(Source records begins)

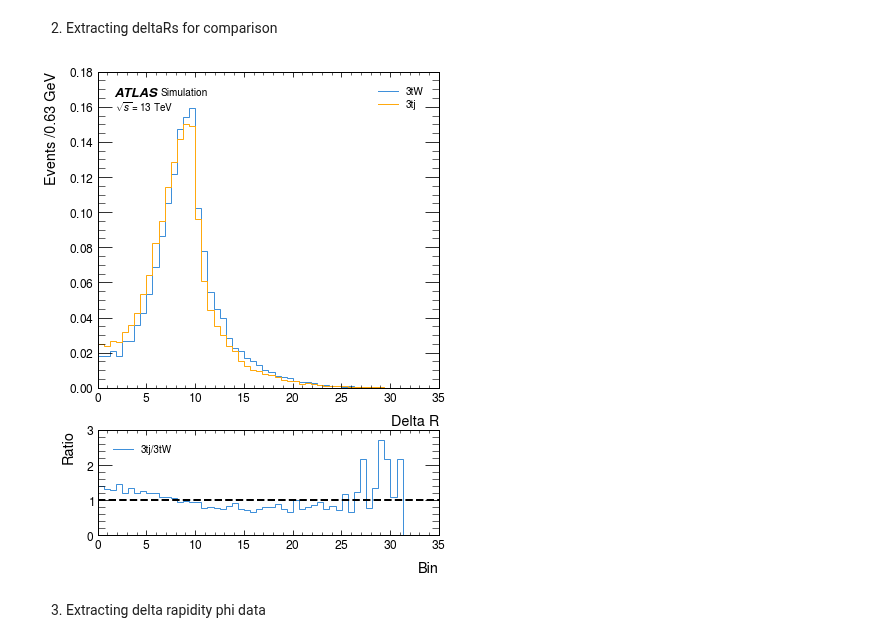
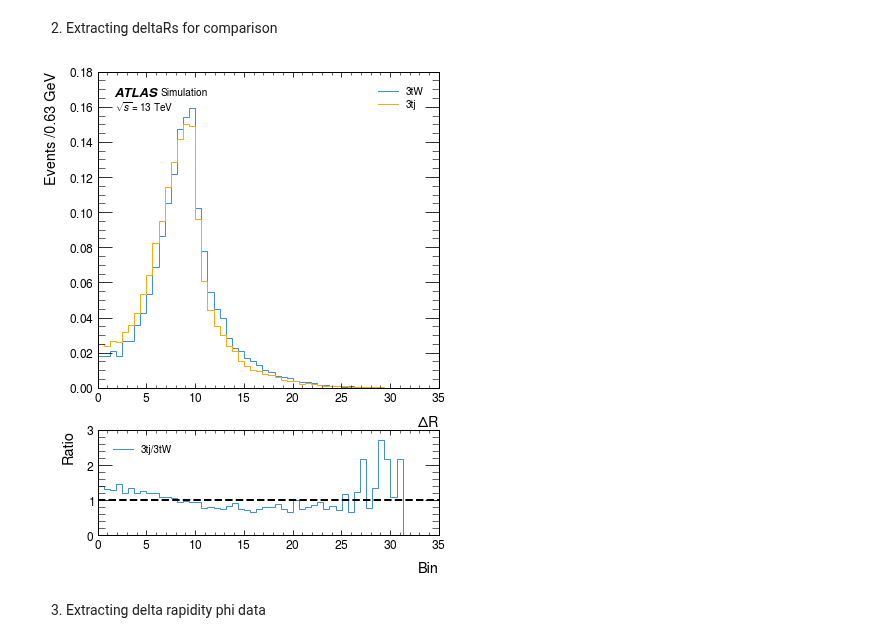
Before and after one commit to archiebrooks02/MPHYS-4Top, a Jupyter notebook: 3v3.ipynb, the cells around one changed output. Saved outputs shown, nothing was run; the diff lists cells and outputs as text; code cells hidden in the pictures.

```diff
--- a/3v3.ipynb
+++ b/3v3.ipynb
@@ -259,7 +259,7 @@ transposed_3tj = np.transpose(all_filtered_3tj)
 sorted_indices = np.argsort(transposed_3tj.rho)
 trans_sorted_3tj = transposed_3tj[sorted_indices]
 highest_pt_3tj = vector.zip({'pt':trans_sorted_3tj.rho[:,-1],'eta':trans_sorted_3tj.eta[:,-1],'phi':trans_sorted_3tj.phi[:,-1], 'mass':172.76})
-second_highest_pt_3tj = vector.zip({'pt':trans_sorted_3tj.rho[:,-2],'eta':trans_sorted_3tj.eta[:,-2],'phi':trans_sorted_3tj.phi[:,-2], 'mass':172.76})
+middle_pt_3tj = vector.zip({'pt':trans_sorted_3tj.rho[:,-2],'eta':trans_sorted_3tj.eta[:,-2],'phi':trans_sorted_3tj.phi[:,-2], 'mass':172.76})
 # %%
 fig, ax = plt.subplots(nrows = 2, ncols = 1, gridspec_kw={'height_ratios': [3, 1]},figsize = (6,8))
 histogram([highest_pt_3tW.rho, highest_pt_3tj.rho], 50, ['3tW', '3tj'], ax[0], density=True, ratio=True, ratio_axes=ax[1])
@@ -270,15 +270,15 @@ plt.show()
 # %% [markdown]
 2. Extracting deltaRs for comparison
 # %%
-deltaR_3tW = highest_pt_3tW.deltaR2(second_highest_pt_3tW)
-deltaR_3tj = highest_pt_3tj.deltaR2(second_highest_pt_3tj)
+deltaR_3tW = highest_pt_3tW.deltaR2(middle_pt_3tW)
+deltaR_3tj = highest_pt_3tj.deltaR2(middle_pt_3tj)
 
 fig, ax = plt.subplots(nrows = 2, ncols = 1, gridspec_kw={'height_ratios': [3, 1]},figsize = (6,8))
 histogram([deltaR_3tW, deltaR_3tj], 50, ['3tW', '3tj'], ax[0], density=True, ratio=True, ratio_axes=ax[1])
-ax[0].set_xlabel('Delta R')
+ax[0].set_xlabel(r'$\Delta$R')
 plt.show()
 # %% [output]
-[figure, old version]
+[figure, new version]
 # %% [markdown]
 3. Extracting delta rapidity phi data
 # %%
```
Also changed, not shown: parts of 5 cells of this notebook.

(Source records ends)

● **Task brief**
Filter the entries down to the lines that hold "histogram". Copy those lines.

● **Task result**
 histogram([highest_pt_3tW.rho, highest_pt_3tj.rho], 50, ['3tW', '3tj'], ax[0], density=True, ratio=True, ratio_axes=ax[1])
 histogram([deltaR_3tW, deltaR_3tj], 50, ['3tW', '3tj'], ax[0], density=True, ratio=True, ratio_axes=ax[1])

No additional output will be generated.